A Closer Look at Buddhist Lent and Dharma Day in Thailand

Thailand –

Every Mid Summer in Thailand, usually July or August, is the start of Buddhist Lent, or Vassa. The exact date is the first day of the waning moon of the eighth lunar month.

To many tourists, it simply means no alcohol sales and if they have not done their research, can mean several days of bar closures and no parties on vacation. However, as is to be expected, it is much more, especially in a Buddhist country such as Thailand where it is estimated that 95% of the population is Buddhist.

The two day religious period begins with Asarnha Bucha Day and the start of Buddhist Lent, it is annually celebrated this year, 2023, on August 1st and 2nd, with dates varying each year based on astrological patterns. Also known as Dharma Day, this auspicious occasion commemorates the first sermon delivered by Lord Buddha, known as the “Dhammacakkappavattana Sutta,” to his first five disciples after attaining enlightenment.On this occasion, devout Buddhists visit temples to make merit, participate in candlelit processions around the main chapel, and listen to sermons by monks. The day holds immense spiritual importance as it symbolizes the beginning of Buddha’s teachings and the foundation of the Buddhist monastic order (Sangha).

Moreover, on these two particular days, the sale of alcohol will be prohibited. All government offices and main bank branches are also closed. This includes Thai Immigration.

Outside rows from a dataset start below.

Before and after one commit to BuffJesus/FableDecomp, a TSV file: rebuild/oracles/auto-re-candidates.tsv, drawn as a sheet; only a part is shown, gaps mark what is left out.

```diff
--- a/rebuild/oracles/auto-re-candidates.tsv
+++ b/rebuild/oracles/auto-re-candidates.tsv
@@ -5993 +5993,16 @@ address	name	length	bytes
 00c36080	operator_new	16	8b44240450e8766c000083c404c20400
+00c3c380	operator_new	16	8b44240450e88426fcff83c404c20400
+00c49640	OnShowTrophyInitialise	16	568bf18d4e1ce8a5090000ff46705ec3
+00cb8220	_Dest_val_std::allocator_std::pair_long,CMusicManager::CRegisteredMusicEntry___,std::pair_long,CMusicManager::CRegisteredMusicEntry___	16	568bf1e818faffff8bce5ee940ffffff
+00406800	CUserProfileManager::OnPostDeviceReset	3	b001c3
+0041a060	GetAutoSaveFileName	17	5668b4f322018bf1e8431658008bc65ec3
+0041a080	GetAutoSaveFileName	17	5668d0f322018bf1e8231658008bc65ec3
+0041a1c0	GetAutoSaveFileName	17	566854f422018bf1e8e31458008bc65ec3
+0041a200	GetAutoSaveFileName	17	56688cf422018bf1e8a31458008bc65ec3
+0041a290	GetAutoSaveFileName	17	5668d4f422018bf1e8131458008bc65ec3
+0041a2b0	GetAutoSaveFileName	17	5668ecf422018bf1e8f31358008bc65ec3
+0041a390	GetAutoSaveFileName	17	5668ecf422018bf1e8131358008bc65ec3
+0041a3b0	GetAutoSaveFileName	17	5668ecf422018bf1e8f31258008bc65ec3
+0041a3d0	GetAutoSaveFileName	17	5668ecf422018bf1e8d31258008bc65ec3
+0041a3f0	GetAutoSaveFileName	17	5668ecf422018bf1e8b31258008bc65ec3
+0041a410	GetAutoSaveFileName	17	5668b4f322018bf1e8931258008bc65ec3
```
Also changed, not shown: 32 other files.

Wan Khao Phansa, or Buddhist Lent Day, is the start of the three-month period during the rainy season when monks are required to remain in a particular place such as a monastery or temple grounds. Here, they will meditate, pray, study, and teach other young monks. In the past, monks were not even allowed to leave the temple, but today, most monks just refrain from traveling during this period. You will still see them out during the day.

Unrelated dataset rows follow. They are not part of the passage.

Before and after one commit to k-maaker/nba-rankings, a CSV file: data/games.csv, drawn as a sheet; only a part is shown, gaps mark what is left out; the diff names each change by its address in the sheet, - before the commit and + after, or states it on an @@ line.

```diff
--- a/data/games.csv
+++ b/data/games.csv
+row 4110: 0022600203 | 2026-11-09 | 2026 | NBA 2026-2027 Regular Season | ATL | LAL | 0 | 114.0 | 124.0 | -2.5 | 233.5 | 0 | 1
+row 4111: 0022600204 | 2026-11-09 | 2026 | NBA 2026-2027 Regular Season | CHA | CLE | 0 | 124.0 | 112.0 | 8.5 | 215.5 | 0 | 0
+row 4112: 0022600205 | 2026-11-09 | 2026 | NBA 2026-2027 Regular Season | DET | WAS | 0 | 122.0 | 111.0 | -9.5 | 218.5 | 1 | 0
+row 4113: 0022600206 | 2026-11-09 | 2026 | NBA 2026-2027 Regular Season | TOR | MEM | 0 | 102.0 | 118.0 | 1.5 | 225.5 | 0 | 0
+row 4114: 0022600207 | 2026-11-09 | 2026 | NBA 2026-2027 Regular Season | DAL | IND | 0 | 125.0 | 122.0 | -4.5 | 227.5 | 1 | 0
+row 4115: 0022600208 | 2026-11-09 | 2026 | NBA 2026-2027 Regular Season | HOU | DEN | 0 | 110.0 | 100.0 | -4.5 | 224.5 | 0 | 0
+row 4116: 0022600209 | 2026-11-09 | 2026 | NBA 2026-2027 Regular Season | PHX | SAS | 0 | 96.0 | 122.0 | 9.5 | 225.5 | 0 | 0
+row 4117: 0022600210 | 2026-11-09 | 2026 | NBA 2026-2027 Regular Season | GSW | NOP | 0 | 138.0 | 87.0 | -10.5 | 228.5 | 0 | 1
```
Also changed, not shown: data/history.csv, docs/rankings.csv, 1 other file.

Historically, this is because monks started remaining immobile in a temple during this time because they wanted to avoid killing insects and harming farmland. Apparently, traveling monks were crossing through fields, thus destroying the crops of villagers and farmers. After catching wind of this, Buddha decided that in order to avoid damaging crops, hurting insects, or harming themselves during the rainy season, monks should remain in their temples during these three months.

That being said, the tradition actually predates Buddha as early monks of various religions in India had a longstanding tradition of not traveling in the rainy season to avoid damage to crops or hurting insects.

Many people visit temples across Thailand to offer large candles to monks. Thai people do this for one of two reasons, the first being that monks once used candles to study after dark. The second reason is that people believed that offering a candle would, in return, make their own future a bright one of strength and longevity. During this time, people will also offer large yellow robes to the monks.

These three months are also a popular time for Thai boys and men to become ordained as monks. Though many will not go on to live as monks, they go through this process to fulfill the expectations of their family.

Like many other holidays in Thailand, no alcohol is served or sold during Wan Khao Phansa. Some Thais, in order to show their commitment to Buddhism, will give up drinking entirely during this three-month period. Others will also abstain from tobacco or eating meat. Some will also stop all sexual activity or relations.

Regardless, this is a very special time of year for devout Buddhists and one traveling or spending time in a Buddhist country should respect that.

Have a safe and pleasant holiday from TPN Media Thailand!

The original version of this article appeared on our sister website, The Pattaya Unplugged owned by our parent company TPN media.

Goongnang Suksawat
Goong Nang is a News Translator who has worked professionally for multiple news organizations in Thailand for many years and has worked with The Pattaya News for more than four years. Specializes primarily in local news for Phuket, Pattaya, and also some national news, with emphasis on translation between Thai to English and working as an intermediary between reporters and English-speaking writers. Originally from Nakhon Si Thammarat, but lives in Phuket and Krabi except when commuting between the three.